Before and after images
════════════════════
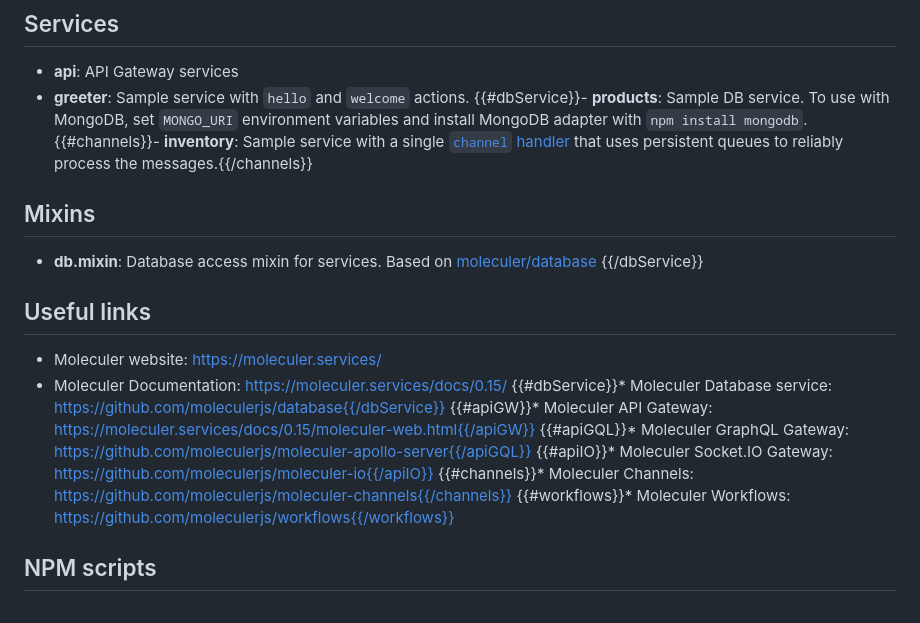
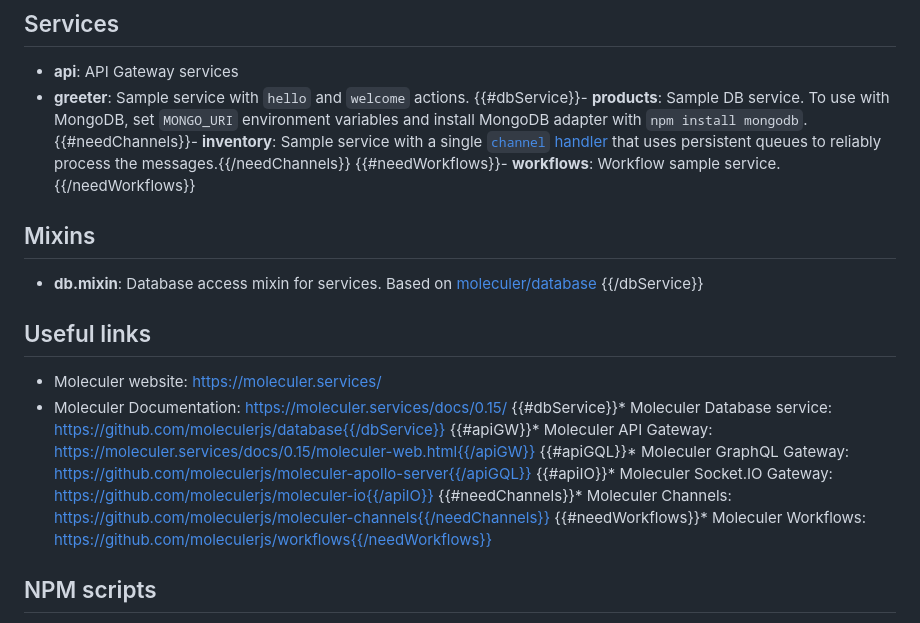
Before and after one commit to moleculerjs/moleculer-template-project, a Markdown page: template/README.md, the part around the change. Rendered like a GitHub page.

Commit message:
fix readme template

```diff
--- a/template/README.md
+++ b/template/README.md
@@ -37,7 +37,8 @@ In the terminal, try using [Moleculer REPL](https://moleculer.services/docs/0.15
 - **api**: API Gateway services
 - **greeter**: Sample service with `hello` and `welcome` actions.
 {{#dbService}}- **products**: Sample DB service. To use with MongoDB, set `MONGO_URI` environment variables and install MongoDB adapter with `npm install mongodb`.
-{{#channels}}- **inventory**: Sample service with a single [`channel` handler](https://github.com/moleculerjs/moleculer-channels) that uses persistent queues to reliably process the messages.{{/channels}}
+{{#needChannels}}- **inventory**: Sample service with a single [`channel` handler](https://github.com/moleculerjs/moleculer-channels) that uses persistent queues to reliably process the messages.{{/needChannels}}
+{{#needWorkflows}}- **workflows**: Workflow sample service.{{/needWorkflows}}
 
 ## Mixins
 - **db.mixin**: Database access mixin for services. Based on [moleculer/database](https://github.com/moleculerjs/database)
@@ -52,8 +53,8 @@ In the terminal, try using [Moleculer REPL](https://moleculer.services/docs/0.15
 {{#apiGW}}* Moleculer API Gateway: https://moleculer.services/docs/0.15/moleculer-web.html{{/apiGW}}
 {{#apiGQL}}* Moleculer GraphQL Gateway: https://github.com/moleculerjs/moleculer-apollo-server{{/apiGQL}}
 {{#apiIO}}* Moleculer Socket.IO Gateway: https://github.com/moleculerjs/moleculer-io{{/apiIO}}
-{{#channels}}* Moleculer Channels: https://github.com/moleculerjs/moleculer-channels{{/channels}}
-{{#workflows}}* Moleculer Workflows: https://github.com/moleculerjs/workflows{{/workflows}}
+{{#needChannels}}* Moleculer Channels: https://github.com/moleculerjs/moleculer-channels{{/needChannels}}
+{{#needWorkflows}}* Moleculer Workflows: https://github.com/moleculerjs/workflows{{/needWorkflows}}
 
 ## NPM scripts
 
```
════════════════════
● **ASSIGNMENT**
Every line above goes into the copy unchanged; the pictures do not.

● **WRITTEN REPLY**
Before and after one commit to moleculerjs/moleculer-template-project, a Markdown page: template/README.md, the part around the change. Rendered like a GitHub page.

Commit message:
fix readme template

```diff
--- a/template/README.md
+++ b/template/README.md
@@ -37,7 +37,8 @@ In the terminal, try using [Moleculer REPL](https://moleculer.services/docs/0.15
 - **api**: API Gateway services
 - **greeter**: Sample service with `hello` and `welcome` actions.
 {{#dbService}}- **products**: Sample DB service. To use with MongoDB, set `MONGO_URI` environment variables and install MongoDB adapter with `npm install mongodb`.
-{{#channels}}- **inventory**: Sample service with a single [`channel` handler](https://github.com/moleculerjs/moleculer-channels) that uses persistent queues to reliably process the messages.{{/channels}}
+{{#needChannels}}- **inventory**: Sample service with a single [`channel` handler](https://github.com/moleculerjs/moleculer-channels) that uses persistent queues to reliably process the messages.{{/needChannels}}
+{{#needWorkflows}}- **workflows**: Workflow sample service.{{/needWorkflows}}
 
 ## Mixins
 - **db.mixin**: Database access mixin for services. Based on [moleculer/database](https://github.com/moleculerjs/database)
@@ -52,8 +53,8 @@ In the terminal, try using [Moleculer REPL](https://moleculer.services/docs/0.15
 {{#apiGW}}* Moleculer API Gateway: https://moleculer.services/docs/0.15/moleculer-web.html{{/apiGW}}
 {{#apiGQL}}* Moleculer GraphQL Gateway: https://github.com/moleculerjs/moleculer-apollo-server{{/apiGQL}}
 {{#apiIO}}* Moleculer Socket.IO Gateway: https://github.com/moleculerjs/moleculer-io{{/apiIO}}
-{{#channels}}* Moleculer Channels: https://github.com/moleculerjs/moleculer-channels{{/channels}}
-{{#workflows}}* Moleculer Workflows: https://github.com/moleculerjs/workflows{{/workflows}}
+{{#needChannels}}* Moleculer Channels: https://github.com/moleculerjs/moleculer-channels{{/needChannels}}
+{{#needWorkflows}}* Moleculer Workflows: https://github.com/moleculerjs/workflows{{/needWorkflows}}
 
 ## NPM scripts
 
```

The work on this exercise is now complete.